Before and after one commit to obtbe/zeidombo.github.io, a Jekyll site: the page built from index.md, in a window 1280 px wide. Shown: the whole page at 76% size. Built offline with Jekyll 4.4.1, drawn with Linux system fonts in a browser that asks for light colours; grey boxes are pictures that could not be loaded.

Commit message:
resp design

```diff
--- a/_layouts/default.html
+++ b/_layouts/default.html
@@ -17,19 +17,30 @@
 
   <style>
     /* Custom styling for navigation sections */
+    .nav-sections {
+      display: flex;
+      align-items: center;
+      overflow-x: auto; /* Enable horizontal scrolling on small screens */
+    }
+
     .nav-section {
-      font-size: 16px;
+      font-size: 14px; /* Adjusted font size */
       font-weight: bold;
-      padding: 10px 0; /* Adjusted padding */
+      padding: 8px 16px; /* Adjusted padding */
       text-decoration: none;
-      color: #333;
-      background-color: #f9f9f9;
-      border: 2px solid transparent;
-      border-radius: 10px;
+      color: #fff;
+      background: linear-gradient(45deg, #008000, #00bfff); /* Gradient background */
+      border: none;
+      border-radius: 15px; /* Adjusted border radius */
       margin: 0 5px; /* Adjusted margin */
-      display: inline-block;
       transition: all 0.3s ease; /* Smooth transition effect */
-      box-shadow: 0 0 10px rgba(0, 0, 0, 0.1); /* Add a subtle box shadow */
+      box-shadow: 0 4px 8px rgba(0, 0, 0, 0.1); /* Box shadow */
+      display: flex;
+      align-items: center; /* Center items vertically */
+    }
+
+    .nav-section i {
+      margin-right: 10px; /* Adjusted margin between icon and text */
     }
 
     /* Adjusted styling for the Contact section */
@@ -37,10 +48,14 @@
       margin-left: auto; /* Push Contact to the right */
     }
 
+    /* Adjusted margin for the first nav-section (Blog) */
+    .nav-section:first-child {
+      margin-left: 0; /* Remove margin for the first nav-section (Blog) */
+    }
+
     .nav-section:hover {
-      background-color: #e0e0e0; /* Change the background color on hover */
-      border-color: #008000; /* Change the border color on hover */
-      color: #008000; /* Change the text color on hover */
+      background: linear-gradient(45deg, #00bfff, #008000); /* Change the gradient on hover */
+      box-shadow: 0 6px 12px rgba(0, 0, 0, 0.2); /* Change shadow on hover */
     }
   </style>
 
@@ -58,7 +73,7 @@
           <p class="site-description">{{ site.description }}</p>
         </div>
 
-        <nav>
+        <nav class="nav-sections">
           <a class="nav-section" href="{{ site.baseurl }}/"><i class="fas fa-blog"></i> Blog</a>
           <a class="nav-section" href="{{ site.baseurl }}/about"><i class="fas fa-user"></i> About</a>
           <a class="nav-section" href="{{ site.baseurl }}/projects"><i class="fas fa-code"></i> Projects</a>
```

::::

• _Exercise brief_
Search the preceding listing for the word "rgba" and pull out every line that holds it.

• _Exercise solution_
-      box-shadow: 0 0 10px rgba(0, 0, 0, 0.1); /* Add a subtle box shadow */
+      box-shadow: 0 4px 8px rgba(0, 0, 0, 0.1); /* Box shadow */
+      box-shadow: 0 6px 12px rgba(0, 0, 0, 0.2); /* Change shadow on hover */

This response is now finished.